(Collected data)
════

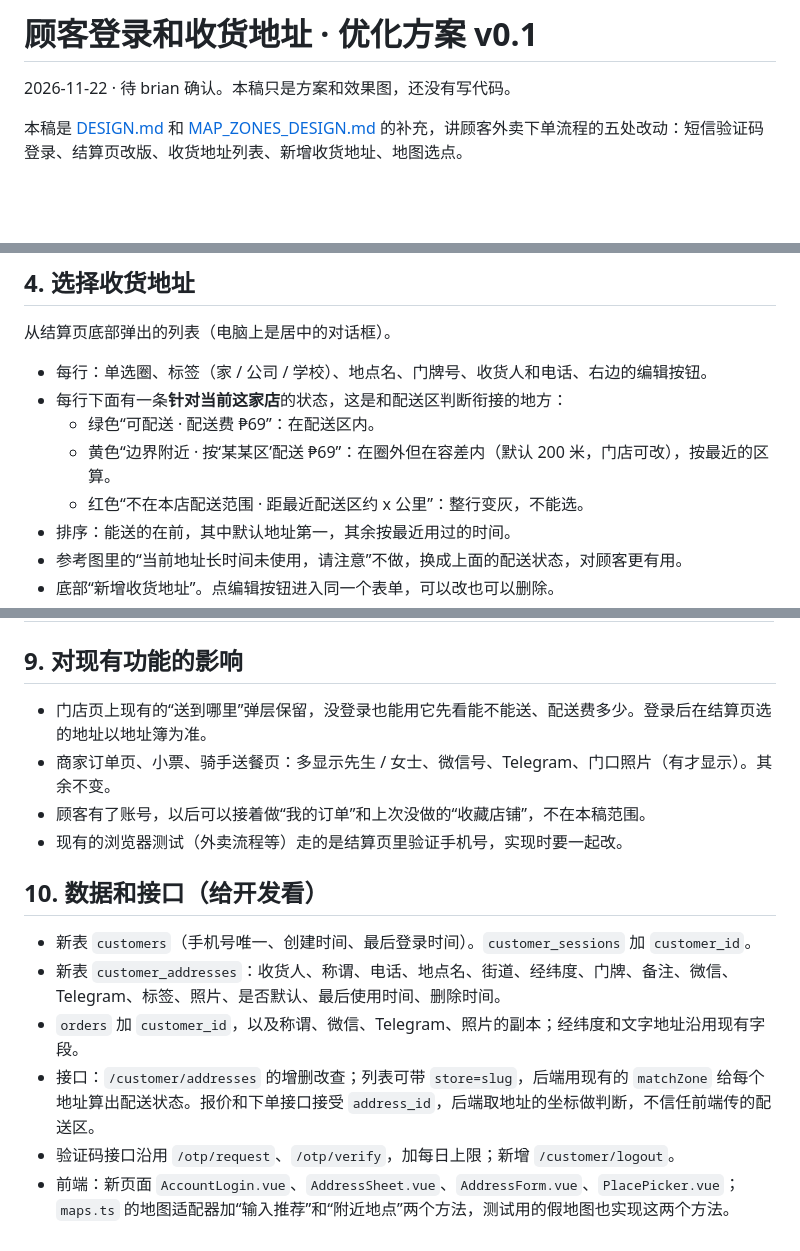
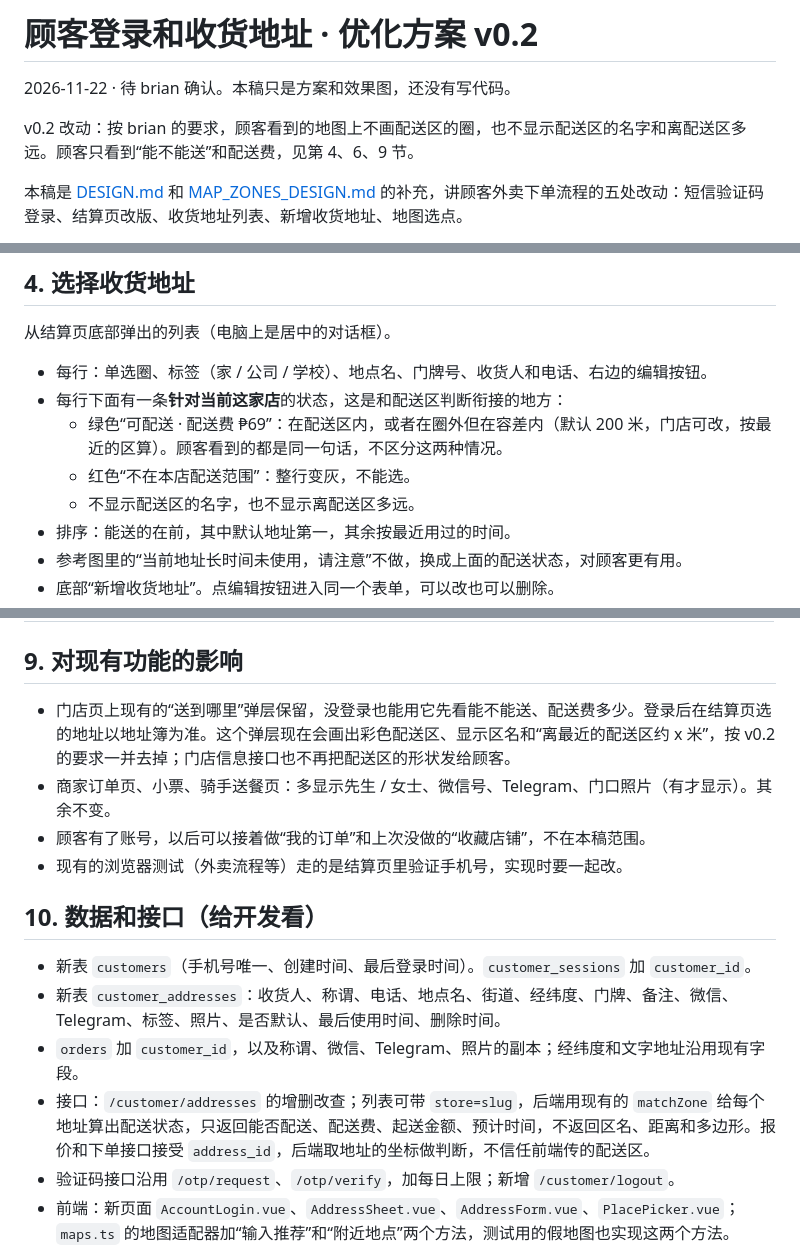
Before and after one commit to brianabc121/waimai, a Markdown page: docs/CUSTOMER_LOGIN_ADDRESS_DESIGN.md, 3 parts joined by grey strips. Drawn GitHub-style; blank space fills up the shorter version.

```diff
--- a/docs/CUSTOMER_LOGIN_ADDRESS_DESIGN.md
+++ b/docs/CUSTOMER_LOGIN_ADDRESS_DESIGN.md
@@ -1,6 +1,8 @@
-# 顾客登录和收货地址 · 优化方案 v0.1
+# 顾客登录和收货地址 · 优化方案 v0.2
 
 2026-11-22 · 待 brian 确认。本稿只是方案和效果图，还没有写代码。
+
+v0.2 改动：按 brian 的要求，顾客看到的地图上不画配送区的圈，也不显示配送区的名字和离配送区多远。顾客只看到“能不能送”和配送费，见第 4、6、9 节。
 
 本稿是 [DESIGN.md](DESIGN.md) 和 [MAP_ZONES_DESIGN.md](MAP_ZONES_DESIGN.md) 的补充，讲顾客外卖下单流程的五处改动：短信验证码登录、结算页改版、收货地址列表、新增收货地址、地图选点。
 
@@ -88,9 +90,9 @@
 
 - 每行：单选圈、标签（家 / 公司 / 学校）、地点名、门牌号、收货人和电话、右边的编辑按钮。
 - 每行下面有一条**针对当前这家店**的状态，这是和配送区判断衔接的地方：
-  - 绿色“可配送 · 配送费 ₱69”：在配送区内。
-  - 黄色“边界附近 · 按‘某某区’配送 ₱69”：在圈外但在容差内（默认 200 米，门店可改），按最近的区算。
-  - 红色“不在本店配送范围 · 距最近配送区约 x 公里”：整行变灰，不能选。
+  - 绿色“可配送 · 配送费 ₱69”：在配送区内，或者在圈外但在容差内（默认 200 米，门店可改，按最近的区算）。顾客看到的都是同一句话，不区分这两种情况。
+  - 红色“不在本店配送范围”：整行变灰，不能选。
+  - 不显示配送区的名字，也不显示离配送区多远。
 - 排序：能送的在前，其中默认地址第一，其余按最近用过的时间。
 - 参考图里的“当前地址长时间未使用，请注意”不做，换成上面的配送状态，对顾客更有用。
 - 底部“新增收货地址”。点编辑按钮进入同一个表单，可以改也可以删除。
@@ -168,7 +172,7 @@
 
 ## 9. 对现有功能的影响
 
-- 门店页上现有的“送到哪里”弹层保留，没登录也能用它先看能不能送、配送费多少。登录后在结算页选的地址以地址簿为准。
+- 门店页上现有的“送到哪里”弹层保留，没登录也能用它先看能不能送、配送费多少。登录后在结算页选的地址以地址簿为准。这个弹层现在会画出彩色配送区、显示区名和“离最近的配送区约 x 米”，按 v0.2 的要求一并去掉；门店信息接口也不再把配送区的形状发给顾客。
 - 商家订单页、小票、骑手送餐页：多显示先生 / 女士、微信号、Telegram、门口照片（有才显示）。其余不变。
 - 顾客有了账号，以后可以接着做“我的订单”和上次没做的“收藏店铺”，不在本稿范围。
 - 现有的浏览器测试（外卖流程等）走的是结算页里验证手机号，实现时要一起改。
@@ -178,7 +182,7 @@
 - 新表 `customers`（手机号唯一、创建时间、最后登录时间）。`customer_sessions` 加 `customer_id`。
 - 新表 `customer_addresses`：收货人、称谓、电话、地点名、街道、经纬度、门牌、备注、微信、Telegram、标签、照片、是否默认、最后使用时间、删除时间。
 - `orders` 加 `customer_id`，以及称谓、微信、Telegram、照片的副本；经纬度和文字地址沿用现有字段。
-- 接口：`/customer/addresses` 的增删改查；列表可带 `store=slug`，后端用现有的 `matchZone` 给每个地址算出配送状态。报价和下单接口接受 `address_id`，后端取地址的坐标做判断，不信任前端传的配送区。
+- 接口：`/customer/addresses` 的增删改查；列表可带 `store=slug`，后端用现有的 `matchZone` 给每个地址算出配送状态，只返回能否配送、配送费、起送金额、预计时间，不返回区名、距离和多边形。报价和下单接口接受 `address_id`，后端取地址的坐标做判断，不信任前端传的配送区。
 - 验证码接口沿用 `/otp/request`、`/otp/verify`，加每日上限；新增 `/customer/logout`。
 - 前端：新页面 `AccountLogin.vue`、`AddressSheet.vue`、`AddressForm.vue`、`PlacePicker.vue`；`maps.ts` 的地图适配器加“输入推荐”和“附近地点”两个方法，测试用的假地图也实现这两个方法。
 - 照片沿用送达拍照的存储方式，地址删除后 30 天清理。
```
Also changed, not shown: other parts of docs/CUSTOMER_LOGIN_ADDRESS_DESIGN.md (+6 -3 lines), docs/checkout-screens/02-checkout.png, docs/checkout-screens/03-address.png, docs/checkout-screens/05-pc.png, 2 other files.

════

- ASSIGNMENT
Every line with "Telegram" in it should be copied from the entries above.

- RESPONSE
 - 商家订单页、小票、骑手送餐页：多显示先生 / 女士、微信号、Telegram、门口照片（有才显示）。其余不变。
 - 新表 `customer_addresses`：收货人、称谓、电话、地点名、街道、经纬度、门牌、备注、微信、Telegram、标签、照片、是否默认、最后使用时间、删除时间。
 - `orders` 加 `customer_id`，以及称谓、微信、Telegram、照片的副本；经纬度和文字地址沿用现有字段。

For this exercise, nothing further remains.